### Exercise brief
Each entry needs to be given again, character for character.

Items from a data source:
○ ○ ○ ○

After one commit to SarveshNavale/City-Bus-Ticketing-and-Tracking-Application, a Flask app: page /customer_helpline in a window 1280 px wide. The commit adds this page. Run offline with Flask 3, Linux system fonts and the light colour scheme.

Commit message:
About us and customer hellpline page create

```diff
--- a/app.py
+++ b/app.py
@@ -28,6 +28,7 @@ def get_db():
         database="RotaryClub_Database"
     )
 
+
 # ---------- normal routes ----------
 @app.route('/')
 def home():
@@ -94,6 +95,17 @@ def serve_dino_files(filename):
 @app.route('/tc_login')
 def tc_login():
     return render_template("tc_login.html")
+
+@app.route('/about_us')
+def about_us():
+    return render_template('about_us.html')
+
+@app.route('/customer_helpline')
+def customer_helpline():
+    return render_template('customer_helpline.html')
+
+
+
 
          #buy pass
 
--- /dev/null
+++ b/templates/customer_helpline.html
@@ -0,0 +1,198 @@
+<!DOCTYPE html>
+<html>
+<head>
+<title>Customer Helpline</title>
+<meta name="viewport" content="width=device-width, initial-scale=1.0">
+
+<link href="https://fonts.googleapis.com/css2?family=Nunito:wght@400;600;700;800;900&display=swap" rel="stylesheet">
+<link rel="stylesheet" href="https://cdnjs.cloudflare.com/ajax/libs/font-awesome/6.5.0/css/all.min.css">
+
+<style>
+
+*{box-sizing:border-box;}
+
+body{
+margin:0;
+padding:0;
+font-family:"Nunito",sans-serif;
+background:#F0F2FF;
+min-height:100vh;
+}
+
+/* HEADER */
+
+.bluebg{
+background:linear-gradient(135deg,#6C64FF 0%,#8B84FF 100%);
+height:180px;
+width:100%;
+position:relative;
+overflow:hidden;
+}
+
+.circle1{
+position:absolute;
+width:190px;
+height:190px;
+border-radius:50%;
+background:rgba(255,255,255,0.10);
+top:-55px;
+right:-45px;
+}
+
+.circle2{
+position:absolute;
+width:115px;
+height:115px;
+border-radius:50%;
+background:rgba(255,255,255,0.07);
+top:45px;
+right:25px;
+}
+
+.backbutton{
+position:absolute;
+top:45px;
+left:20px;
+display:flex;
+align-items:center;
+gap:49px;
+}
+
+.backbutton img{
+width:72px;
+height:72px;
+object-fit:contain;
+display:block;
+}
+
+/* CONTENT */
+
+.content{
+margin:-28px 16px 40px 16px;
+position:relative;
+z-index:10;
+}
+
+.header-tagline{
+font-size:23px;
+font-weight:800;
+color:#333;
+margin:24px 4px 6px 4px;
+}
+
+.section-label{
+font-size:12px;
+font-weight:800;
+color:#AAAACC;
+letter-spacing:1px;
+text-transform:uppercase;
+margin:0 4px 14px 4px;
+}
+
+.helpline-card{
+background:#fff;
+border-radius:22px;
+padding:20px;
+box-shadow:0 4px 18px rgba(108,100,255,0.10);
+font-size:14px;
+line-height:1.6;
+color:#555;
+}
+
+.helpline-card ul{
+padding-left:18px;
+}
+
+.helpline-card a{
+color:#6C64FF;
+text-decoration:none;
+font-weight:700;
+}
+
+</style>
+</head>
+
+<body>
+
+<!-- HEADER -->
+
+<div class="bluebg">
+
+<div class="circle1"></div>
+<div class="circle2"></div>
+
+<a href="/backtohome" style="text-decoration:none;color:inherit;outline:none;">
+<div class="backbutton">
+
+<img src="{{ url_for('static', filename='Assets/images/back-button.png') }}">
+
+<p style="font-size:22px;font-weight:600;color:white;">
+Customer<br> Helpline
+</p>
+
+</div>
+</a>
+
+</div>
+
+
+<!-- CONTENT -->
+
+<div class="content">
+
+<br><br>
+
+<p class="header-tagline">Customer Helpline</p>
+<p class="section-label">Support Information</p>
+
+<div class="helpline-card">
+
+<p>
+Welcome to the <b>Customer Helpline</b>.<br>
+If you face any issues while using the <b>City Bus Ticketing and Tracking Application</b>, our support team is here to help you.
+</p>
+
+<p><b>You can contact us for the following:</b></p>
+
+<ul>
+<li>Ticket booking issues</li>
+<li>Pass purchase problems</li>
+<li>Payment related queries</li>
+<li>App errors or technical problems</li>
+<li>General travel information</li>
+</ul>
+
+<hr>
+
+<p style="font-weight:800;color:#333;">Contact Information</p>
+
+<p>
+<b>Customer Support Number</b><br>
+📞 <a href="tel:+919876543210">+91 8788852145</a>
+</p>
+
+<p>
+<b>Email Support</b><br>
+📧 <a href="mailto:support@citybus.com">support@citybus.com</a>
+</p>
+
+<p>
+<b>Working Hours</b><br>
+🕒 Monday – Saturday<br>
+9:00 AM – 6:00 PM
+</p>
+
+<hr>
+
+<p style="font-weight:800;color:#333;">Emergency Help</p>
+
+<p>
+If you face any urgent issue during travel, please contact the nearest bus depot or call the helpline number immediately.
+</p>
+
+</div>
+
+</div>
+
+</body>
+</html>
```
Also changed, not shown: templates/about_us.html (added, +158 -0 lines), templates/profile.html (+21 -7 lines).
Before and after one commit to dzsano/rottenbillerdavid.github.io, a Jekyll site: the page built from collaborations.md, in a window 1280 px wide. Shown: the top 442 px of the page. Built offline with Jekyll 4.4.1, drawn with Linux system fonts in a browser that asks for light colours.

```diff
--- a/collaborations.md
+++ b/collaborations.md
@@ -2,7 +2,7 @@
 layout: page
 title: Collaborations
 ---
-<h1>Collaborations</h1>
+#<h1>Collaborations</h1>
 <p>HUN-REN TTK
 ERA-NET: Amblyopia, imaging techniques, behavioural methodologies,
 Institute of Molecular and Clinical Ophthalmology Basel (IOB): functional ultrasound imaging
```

○ ○ ○ ○

### Answer area
After one commit to SarveshNavale/City-Bus-Ticketing-and-Tracking-Application, a Flask app: page /customer_helpline in a window 1280 px wide. The commit adds this page. Run offline with Flask 3, Linux system fonts and the light colour scheme.

Commit message:
About us and customer hellpline page create

```diff
--- a/app.py
+++ b/app.py
@@ -28,6 +28,7 @@ def get_db():
         database="RotaryClub_Database"
     )
 
+
 # ---------- normal routes ----------
 @app.route('/')
 def home():
@@ -94,6 +95,17 @@ def serve_dino_files(filename):
 @app.route('/tc_login')
 def tc_login():
     return render_template("tc_login.html")
+
+@app.route('/about_us')
+def about_us():
+    return render_template('about_us.html')
+
+@app.route('/customer_helpline')
+def customer_helpline():
+    return render_template('customer_helpline.html')
+
+
+
 
          #buy pass
 
--- /dev/null
+++ b/templates/customer_helpline.html
@@ -0,0 +1,198 @@
+<!DOCTYPE html>
+<html>
+<head>
+<title>Customer Helpline</title>
+<meta name="viewport" content="width=device-width, initial-scale=1.0">
+
+<link href="https://fonts.googleapis.com/css2?family=Nunito:wght@400;600;700;800;900&display=swap" rel="stylesheet">
+<link rel="stylesheet" href="https://cdnjs.cloudflare.com/ajax/libs/font-awesome/6.5.0/css/all.min.css">
+
+<style>
+
+*{box-sizing:border-box;}
+
+body{
+margin:0;
+padding:0;
+font-family:"Nunito",sans-serif;
+background:#F0F2FF;
+min-height:100vh;
+}
+
+/* HEADER */
+
+.bluebg{
+background:linear-gradient(135deg,#6C64FF 0%,#8B84FF 100%);
+height:180px;
+width:100%;
+position:relative;
+overflow:hidden;
+}
+
+.circle1{
+position:absolute;
+width:190px;
+height:190px;
+border-radius:50%;
+background:rgba(255,255,255,0.10);
+top:-55px;
+right:-45px;
+}
+
+.circle2{
+position:absolute;
+width:115px;
+height:115px;
+border-radius:50%;
+background:rgba(255,255,255,0.07);
+top:45px;
+right:25px;
+}
+
+.backbutton{
+position:absolute;
+top:45px;
+left:20px;
+display:flex;
+align-items:center;
+gap:49px;
+}
+
+.backbutton img{
+width:72px;
+height:72px;
+object-fit:contain;
+display:block;
+}
+
+/* CONTENT */
+
+.content{
+margin:-28px 16px 40px 16px;
+position:relative;
+z-index:10;
+}
+
+.header-tagline{
+font-size:23px;
+font-weight:800;
+color:#333;
+margin:24px 4px 6px 4px;
+}
+
+.section-label{
+font-size:12px;
+font-weight:800;
+color:#AAAACC;
+letter-spacing:1px;
+text-transform:uppercase;
+margin:0 4px 14px 4px;
+}
+
+.helpline-card{
+background:#fff;
+border-radius:22px;
+padding:20px;
+box-shadow:0 4px 18px rgba(108,100,255,0.10);
+font-size:14px;
+line-height:1.6;
+color:#555;
+}
+
+.helpline-card ul{
+padding-left:18px;
+}
+
+.helpline-card a{
+color:#6C64FF;
+text-decoration:none;
+font-weight:700;
+}
+
+</style>
+</head>
+
+<body>
+
+<!-- HEADER -->
+
+<div class="bluebg">
+
+<div class="circle1"></div>
+<div class="circle2"></div>
+
+<a href="/backtohome" style="text-decoration:none;color:inherit;outline:none;">
+<div class="backbutton">
+
+<img src="{{ url_for('static', filename='Assets/images/back-button.png') }}">
+
+<p style="font-size:22px;font-weight:600;color:white;">
+Customer<br> Helpline
+</p>
+
+</div>
+</a>
+
+</div>
+
+
+<!-- CONTENT -->
+
+<div class="content">
+
+<br><br>
+
+<p class="header-tagline">Customer Helpline</p>
+<p class="section-label">Support Information</p>
+
+<div class="helpline-card">
+
+<p>
+Welcome to the <b>Customer Helpline</b>.<br>
+If you face any issues while using the <b>City Bus Ticketing and Tracking Application</b>, our support team is here to help you.
+</p>
+
+<p><b>You can contact us for the following:</b></p>
+
+<ul>
+<li>Ticket booking issues</li>
+<li>Pass purchase problems</li>
+<li>Payment related queries</li>
+<li>App errors or technical problems</li>
+<li>General travel information</li>
+</ul>
+
+<hr>
+
+<p style="font-weight:800;color:#333;">Contact Information</p>
+
+<p>
+<b>Customer Support Number</b><br>
+📞 <a href="tel:+919876543210">+91 8788852145</a>
+</p>
+
+<p>
+<b>Email Support</b><br>
+📧 <a href="mailto:support@citybus.com">support@citybus.com</a>
+</p>
+
+<p>
+<b>Working Hours</b><br>
+🕒 Monday – Saturday<br>
+9:00 AM – 6:00 PM
+</p>
+
+<hr>
+
+<p style="font-weight:800;color:#333;">Emergency Help</p>
+
+<p>
+If you face any urgent issue during travel, please contact the nearest bus depot or call the helpline number immediately.
+</p>
+
+</div>
+
+</div>
+
+</body>
+</html>
```
Also changed, not shown: templates/about_us.html (added, +158 -0 lines), templates/profile.html (+21 -7 lines).
Before and after one commit to dzsano/rottenbillerdavid.github.io, a Jekyll site: the page built from collaborations.md, in a window 1280 px wide. Shown: the top 442 px of the page. Built offline with Jekyll 4.4.1, drawn with Linux system fonts in a browser that asks for light colours.

```diff
--- a/collaborations.md
+++ b/collaborations.md
@@ -2,7 +2,7 @@
 layout: page
 title: Collaborations
 ---
-<h1>Collaborations</h1>
+#<h1>Collaborations</h1>
 <p>HUN-REN TTK
 ERA-NET: Amblyopia, imaging techniques, behavioural methodologies,
 Institute of Molecular and Clinical Ophthalmology Basel (IOB): functional ultrasound imaging
```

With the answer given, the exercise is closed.